A picture that a source posted to his Facebook page shows Mariela Castro, director of Cuba’s National Center for Sexual Education that is known by the Spanish acronym CENESEX, standing in front of a large poster of her uncle as she spoke. The event took place at CENESEX’s offices in Havana’s Vedado neighborhood.
Fidel Castro died on Friday at the age of 90.
He sent thousands of gay men and others deemed unfit for military service to labor camps known as Military Units to Aid Production in the years after he toppled then-President Fulgencio Batista in the 1959 Cuban revolution.
Fidel Castro’s government forcibly quarantined people living with HIV/AIDS in state-run sanitaria until 1993. He formally apologized for the camps, which are known by the Spanish acronym UMAP, in 2010.
Poor health prompted Fidel Castro to resign in 2008. His brother, Raúl Castro, who is Mariela Castro’s father, succeeded him.
Mariela Castro over the last decade has spearheaded LGBT-specific issues on the island.
She led marches in Havana and in the city of Matanzas in May that commemorated the International Day Against Homophobia and Transphobia. Evan Wolfson, founder of Freedom to Marry, Freedom to Work President Tico Almeida and transgender actress Candis Cayne are among those who took part.
Mariela Castro, who is a member of the Cuban Parliament, has spoken publicly in support of marriage rights for same-sex couples.
She voted against a 2013 bill that sought to ban discrimination in the workplace based on sexual orientation because it did not include gender identity.
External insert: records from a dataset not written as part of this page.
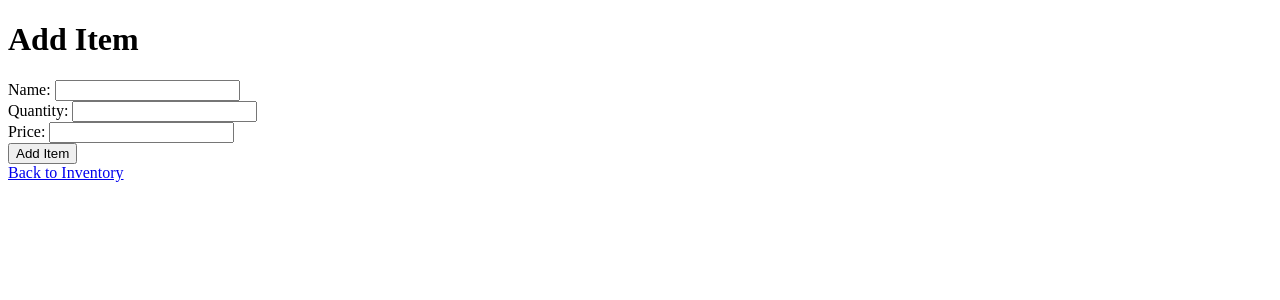
Repository: Stoldark/PLMUN
Page: http://localhost/add
These files come from the project's save history. The page is drawn as it stood at one moment and after the next save; the edit follows.
The browser window is 1280 px wide. The pictures show the whole page.
The page is served by the project's application, run on Flask 3 (tempCodeRunnerFile.py). The user the application loads for id 1 is signed in. The page reads the database file committed with the project.

Above is the page before, as saved 2024-09-22 16:57:53.

### templates/add.html
<!DOCTYPE html>
<html lang="en">
<head>
    <meta charset="UTF-8">
    <meta name="viewport" content="width=device-width, initial-scale=1.0">
    <title>Add Item</title>
</head>
<body>
    <h1>Add Item</h1>
    <form method="post">
        <label for="name">Name:</label>
        <input type="text" name="name" required><br>

        <label for="quantity">Quantity:</label>
        <input type="number" name="quantity" required><br>

        <label for="price">Price:</label>
        <input type="number" step="0.01" name="price" required><br>

        <button type="submit">Add Item</button>
    </form>
    <a href="{{ url_for('index') }}">Back to Inventory</a>
</body>
</html>

### tempCodeRunnerFile.py
from flask import Flask, render_template, request, redirect, session, url_for, flash, jsonify
from flask_wtf import FlaskForm
from wtforms import StringField, PasswordField, SubmitField
from wtforms.validators import DataRequired, Length
from flask_bcrypt import Bcrypt
from flask_login import LoginManager, UserMixin, login_user, logout_user, login_required, current_user
import sqlite3
import os

# Initialize Flask app
app = Flask(__name__)

# Set the secret key for session management
app.config['SECRET_KEY'] = 'your_secret_key'  # Change this to a secure key

# Initialize extensions
bcrypt = Bcrypt(app)
login_manager = LoginManager(app)
login_manager.login_view = 'login'

# Database connection function
def get_db_connection():
    conn = sqlite3.connect('inventory.db')
    conn.row_factory = sqlite3.Row
    return conn

# User model for Flask-Login
class User(UserMixin):
    def __init__(self, id, username, role):
        self.id = id
        self.username = username
        self.role = role

# User loader for Flask-Login
@login_manager.user_loader
def load_user(user_id):
    conn = get_db_connection()
    user = conn.execute('SELECT * FROM users WHERE id = ?', (user_id,)).fetchone()
    conn.close()
    if user:
        return User(user['id'], user['username'], user['role'])
    return None

# Registration form
class RegistrationForm(FlaskForm):
    username = StringField('Username', validators=[DataRequired(), Length(min=4, max=25)])
    password = PasswordField('Password', validators=[DataRequired(), Length(min=6, max=35)])
    role = StringField('Role', validators=[DataRequired()])
    submit = SubmitField('Register')

# Login form
class LoginForm(FlaskForm):
    username = StringField('Username', validators=[DataRequired()])
    password = PasswordField('Password', validators=[DataRequired()])
    submit = SubmitField('Login')

# Route to show inventory items
@app.route('/')
@login_required
def index():
    conn = get_db_connection()
    items = conn.execute('SELECT * FROM items').fetchall()
    conn.close()
    return render_template('index.html', items=items)

# Route to add an item
@app.route('/add', methods=('GET', 'POST'))
@login_required
def add_item():
    if request.method == 'POST':
        name = request.form['name']
        quantity = request.form['quantity']
        price = request.form['price']

        conn = get_db_connection()
        conn.execute('INSERT INTO items (name, quantity, price) VALUES (?, ?, ?)',
                     (name, quantity, price))
        conn.commit()
        conn.close()

        return redirect('/')
    return render_template('add.html')

# Route to edit an item
@app.route('/edit/<int:id>', methods=('GET', 'POST'))
@login_required
def edit_item(id):
    conn = get_db_connection()
    item = conn.execute('SELECT * FROM items WHERE id = ?', (id,)).fetchone()

    if request.method == 'POST':
        name = request.form['name']
        quantity = request.form['quantity']
        price = request.form['price']
        conn.execute('UPDATE items SET name = ?, quantity = ?, price = ? WHERE id = ?',
                     (name, quantity, price, id))
        conn.commit()
        conn.close()
        return redirect('/')

    conn.close()
    return render_template('edit.html', item=item)

# Route to delete an item
@app.route('/delete/<int:id>', methods=['POST'])
@login_required
def delete_item(id):
    conn = get_db_connection()
    conn.execute('DELETE FROM items WHERE id = ?', (id,))
    conn.commit()
    conn.close()
    return redirect('/')

# Registration route
@app.route('/register', methods=['GET', 'POST'])
def register():
    form = RegistrationForm()
    if form.validate_on_submit():
        username = form.username.data
        password = bcrypt.generate_password_hash(form.password.data).decode('utf-8')
        role = form.role.data

        conn = get_db_connection()
        conn.execute('INSERT INTO users (username, password, role) VALUES (?, ?, ?)',
                     (username, password, role))
        conn.commit()
        conn.close()

        flash('Registration successful! You can now log in.')
        return redirect(url_for('login'))
    return render_template('register.html', form=form)

# Login route
@app.route('/login', methods=['GET', 'POST'])
def login():
    form = LoginForm()
    if form.validate_on_submit():
        username = form.username.data
        password = form.password.data

        conn = get_db_connection()
        user = conn.execute('SELECT * FROM users WHERE username = ?', (username,)).fetchone()
        conn.close()

        if user and bcrypt.check_password_hash(user['password'], password):
            login_user(User(user['id'], user['username'], user['role']))
            return redirect('/')
        else:
            flash('Login Unsuccessful. Please check your username and password', 'danger')

    return render_template('login.html', form=form)

# Logout route
@app.route('/logout')
@login_required
def logout():
    logout_user()
    return redirect(url_for('index'))

# API Endpoint to get inventory items
@app.route('/api/items', methods=['GET'])
@login_required
def api_get_items():
    conn = get_db_connection()
    items = conn.execute('SELECT * FROM items').fetchall()
    conn.close()
    return jsonify([dict(item) for item in items])

# API Endpoint to add an item
@app.route('/api/items', methods=['POST'])
@login_required
def api_add_item():
    data = request.get_json()
    name = data.get('name')
    quantity = data.get('quantity')
    price = data.get('price')

    conn = get_db_connection()
    conn.execute('INSERT INTO items (name, quantity, price) VALUES (?, ?, ?)',
                 (name, quantity, price))
    conn.commit()
    conn.close()

    return jsonify({'message': 'Item added successfully'}), 201

# API Endpoint to update an item
@app.route('/api/items/<int:id>', methods=['PUT'])
@login_required
def api_update_item(id):
    data = request.get_json()
    name = data.get('name')
    quantity = data.get('quantity')
    price = data.get('price')

    conn = get_db_connection()
    conn.execute('UPDATE items SET name = ?, quantity = ?, price = ? WHERE id = ?',
                 (name, quantity, price, id))
    conn.commit()
    conn.close()

    return jsonify({'message': 'Item updated successfully'})

# API Endpoint to delete an item
@app.route('/api/items/<int:id>', methods=['DELETE'])
@login_required
def api_delete_item(id):
    conn = get_db_connection()
    conn.execute('DELETE FROM items WHERE id = ?', (id,))
    conn.commit()
    conn.close()

    return jsonify({'message': 'Item deleted successfully'})

# Run the app
if __name__ == "__main__":
    port = int(os.environ.get("PORT", 10000))  # Use PORT environment variable or default to 10000
    app.run(host="0.0.0.0", port=port, debug=True)

### inventory.db (the tables this page reads, as SQL)
CREATE TABLE users (
        id INTEGER PRIMARY KEY AUTOINCREMENT,
        username TEXT NOT NULL UNIQUE,
        password TEXT NOT NULL,
        role TEXT NOT NULL
    );
INSERT INTO "users" VALUES
(1, 'Stoldark', '$2b$12$i0Mqa5cea8pBbFSinmIz..4VJgBXWnnDkYt3rAqvmVrgWCwBsXl4O', 'Admin'),
(2, 'Eric', '$2b$12$5BeYiRheo2DNLGpAIdDfIu/9jeemr9oTFF9FkywKS857V6zqEPPLe', 'Admin'),
(3, 'Kalbo', '$2b$12$T4oBcnexPmFyclvAoOqXEOpTToENOdoxSlpFfb4sIZypqMPj9xq5a', 'Tester'),
(4, 'Panot', '$2b$12$c2CZ9X/TyyBEVZsK3EdareqkeAU/5fhJbGQMReyKLPc/TcnwLLZCS', 'Tester');

After the next save:
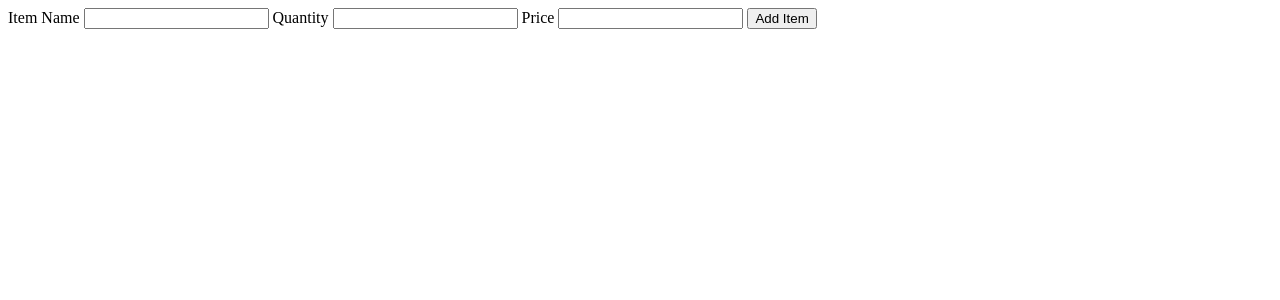
Saved 14 s later.
--- a/templates/add.html
+++ b/templates/add.html
@@ -1,24 +1,12 @@
-<!DOCTYPE html>
-<html lang="en">
-<head>
-    <meta charset="UTF-8">
-    <meta name="viewport" content="width=device-width, initial-scale=1.0">
-    <title>Add Item</title>
-</head>
-<body>
-    <h1>Add Item</h1>
-    <form method="post">
-        <label for="name">Name:</label>
-        <input type="text" name="name" required><br>
+<form method="POST">
+    <label for="name">Item Name</label>
+    <input type="text" name="name" id="name" required>
 
-        <label for="quantity">Quantity:</label>
-        <input type="number" name="quantity" required><br>
+    <label for="quantity">Quantity</label>
+    <input type="number" name="quantity" id="quantity" required>
 
-        <label for="price">Price:</label>
-        <input type="number" step="0.01" name="price" required><br>
+    <label for="price">Price</label>
+    <input type="text" name="price" id="price" required>
 
-        <button type="submit">Add Item</button>
-    </form>
-    <a href="{{ url_for('index') }}">Back to Inventory</a>
-</body>
-</html>
+    <button type="submit">Add Item</button>
+</form>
Cuba’s national health care system has offered free sex-reassignment surgery since 2008, but Mariela Castro’s critics contend only a few dozen trans people have been able to access it. They have also said people with HIV/AIDS cannot easily obtain anti-retroviral drugs on the Communist island.
Independent Cuban LGBT advocates with whom the Blade has spoken say they frequently face ridicule and harassment. Authorities last month arrested Maykel González Vivero, a gay journalist and LGBT rights activist who has publicly criticized Mariela Castro and her father’s government, while he was covering the aftermath of Hurricane Matthew in the city of Baracoa.
“In Cuba there exists a word called dissident if you disagree with the government,” Juana Mora, an independent activist who has met with President Obama and House Minority Leader Nancy Pelosi (D-Calif.), told the Blade in May 2015 during an interview in Havana. “We really don’t consider ourselves dissidents, but we are in this category.”Fidel Castro’s funeral is scheduled to take place in the city of Santiago de Cuba. Jeffrey DeLaurentis, the chief of mission at the U.S. Embassy in Havana, and Deputy National Security Advisor Ben Rhodes will attend a memorial service for Fidel Castro that will take place in the Cuban capital on Tuesday.
Rhodes is among the White House officials who led the negotiations behind the normalization of diplomatic relations between the U.S. and Cuba that Obama and Raúl Castro announced on Dec. 17, 2014. Mariela Castro described the announcement as a “dream come true” during a subsequent interview with CNN’s Christiane Amanpour, while urging the U.S. to end its decades-long embargo against the Communist island.
“It is an impediment for our development,” said Mariela Castro.
Neither Mariela Castro nor CENESEX have ever responded to the Blade’s requests for interviews.